The Maple Leaf, Canada’s National Flag, also called l’Unifolié, which means “the one-leafed” in French, is a red flag featuring a white center square, in the middle of which is an 11-pointed, stylized, red maple leaf. It is used as the country’s national flag, as specified by Canadian law.
In 1964, then-Prime Minister Lester B. Pearson resolved some conflict concerning which flag to use by forming a committee to reach a decision. George Stanley’s Maple Leaf design was selected out of three possible choices, and it officially appeared for the first time in 1965, on February 15th, which is still annually celebrated as Flag Day in Canada. The flag was based on Canada’s Royal Military College flag.
The first Canadian flag known to have officially flown in the country made its first appearance in 1497, and was called the Saint George’s Cross flag. It was first carried by John Cabot upon his arrival in Newfoundland that year. Since then, there have been a multitude of flags flown to symbolize Canada and its culture, such as the Canadian Red Ensign flag that was unofficially used from 1890 to 1945. Another official flag in Canada is the Royal Union Flag, featuring the union flag in the canton and the Canadian coat of arms on a background of red. Although it is never flown in place of the Maple Leaf, it is given primacy over most other flags that were flown from the 15th century until 1965.
Various flags have been designed for use by Canadian military forces, government bodies and officials, many of which contain the Maple Leaf motif in some way.
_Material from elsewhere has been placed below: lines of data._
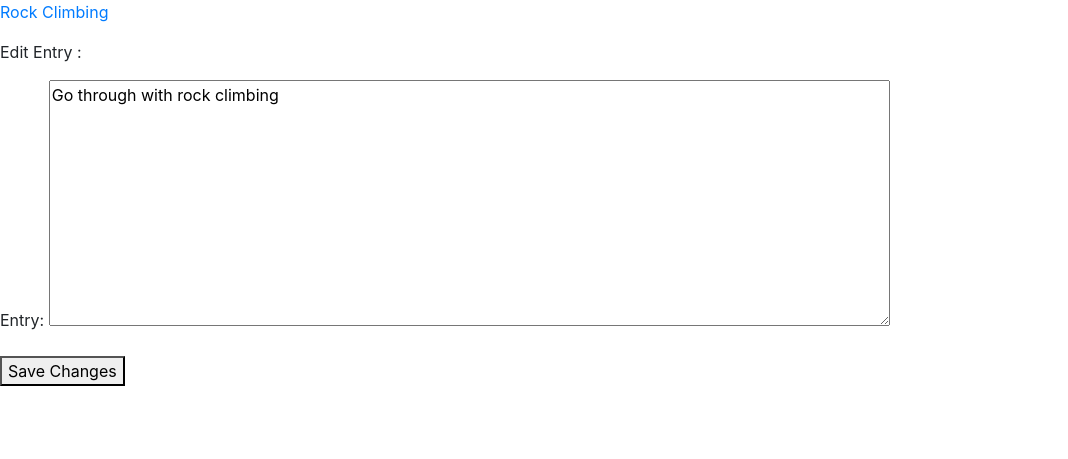
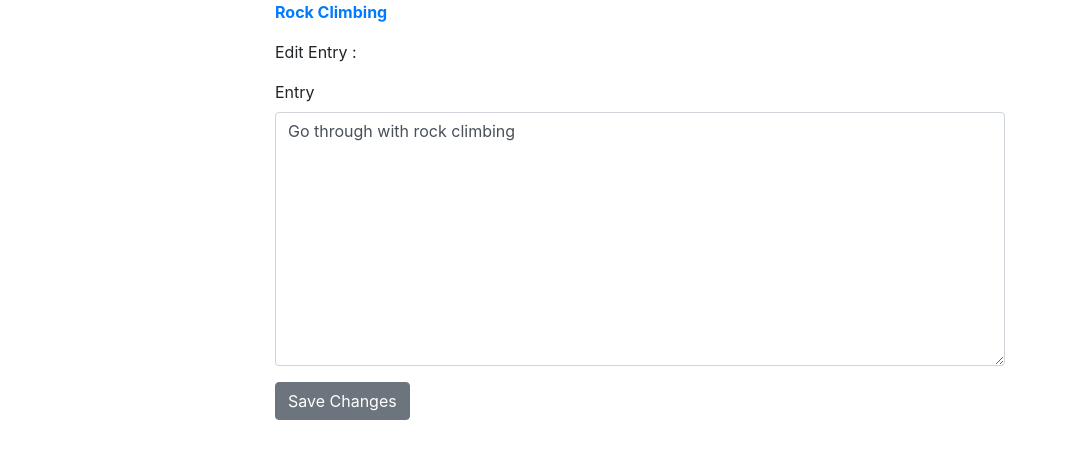
Before and after one commit to Mohammadhussain257/learning_log, a Django app: page /edit_entry/1 in a window 1280 px wide. Shown: the part 56-515 px from the top of the page, without its empty margins (0-1068 px from the left). Run offline with Django 3.2, Linux system fonts and the light colour scheme; a user stored in the database is signed in; data comes from the database, SQL or seed files in the repository; both versions use the stored data as it was after the commit; some libraries are stand-ins or nearby versions.

Commit message:
edit page styling

```diff
--- a/templates/edit_entry.html
+++ b/templates/edit_entry.html
@@ -1,10 +1,19 @@
 {% extends 'base.html' %}
+{% load bootstrap4 %}
 {% block content %}
-    <p><a href="{% url 'learning_logs:topic' topic.id %}">{{ topic }}</a></p>
-    <p>Edit Entry :</p>
-    <form action="{% url 'learning_logs:edit_entry' entry.id %}" method="post">
-    {% csrf_token %}
-    {{ form.as_p }}
-    <button name="submit">Save Changes</button>
-    </form>
+    <div class="container">
+    <div class="row">
+        <div class="offset-2"></div>
+        <div class="col-8">
+            <p><a href="{% url 'learning_logs:topic' topic.id %}" class="font-weight-bold">{{ topic }}</a></p>
+            <p>Edit Entry :</p>
+            <form action="{% url 'learning_logs:edit_entry' entry.id %}" method="post" class="form">
+            {% csrf_token %}
+            {% bootstrap_form form %}
+            <button name="submit" class="btn btn-secondary">Save Changes</button>
+            </form>
+        </div>
+        <div class="offset-2"></div>
+    </div>
+    </div>
 {% endblock content %}
```
Also changed, not shown: db.sqlite3.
However, the only one ever signed into law as the official flag of the country was George Stanley’s Maple Leaf.
The flag is designed in asymmetric, horizontal fashion, and therefore the reverse and obverse sides have an identical appearance. However, its width measures twice its height. The white square on which the Maple leaf is placed is called the Canadian pale, and each bordering red area is exactly half of the size of the white, center square.
Since the 18th century, the maple leaf has been used as a Canadian emblem and appeared on both the Québec and the Ontario coat of arms in 1868. This was the first time it was used in this manner and in 1921, it was added to the Canadian coat of arms. “The Maple Leaf Forever,” a patriotic song composed by Alexander Muir, became the unofficial Canadian anthem for English-speaking residents of the country. From 1876 until 1901, all Canadian coins featured a maple leaf, which remained on the penny after different designs began being used on all other coins in 1901. The Royal Canadian Regiment’s use of the Maple Leaf as a symbol dates as far back as the mid-1800s. Additionally, badges of the Canadian Forces were frequently based on Maple leaf designs during the Great War and World War II. Eventually, the design would adorn the gravestones of members of the Canadian military who died during either war.
Although many theories have been created concerning the 11 points featured by the famous leaf, there is actually no significance to this number. It was merely the fact that this arrangement and number of points were considered by experts as the least likely of all leaf designs to blur when seen from a distance or during high winds when the flag is moving. In 1984, manufacturing standards for the flag were unified under the National Canada Flag of Manufacturing Standards Act.
In 1965, the Maple Leaf flag was officially adopted, and this terminated what was essentially an almost hundred year-long debate on the design of Canada’s flag. Until that time, the aforementioned Royal Union Flag was used, and its claim unchallenged. Until then, the Canadian merchant Marine continued to fly the Red Ensign, which was also uncontested.
However, the flag of Canada is now officially the Maple Leaf and its status has not been challenged since 1965. On February 15th,1965, the flag was raised for the first time on the flag staff of the Peace Tower in Ottawa.
As in many other countries, Canada also recognizes the “dress flag,” featuring the official Maple Leaf design. A dress flag is essentially a flag adorned with a gold fringe, but the flag’s size is in no way altered. Throughout Canadian history, a fringed flag has held no particular symbolism, but is often used in formal settings or in military parades. This decorative embellishment is optional, and therefore added on a discretionary basis, but writing on the flag, pinning anything to the fabric, or otherwise defacing it is strictly prohibited. Considering the long debate and lengthy discussions preceding the official recognition of the Maple Leaf design, it is likely that this beautiful and colorful flag will permanently remain Canada’s national flag for many future years.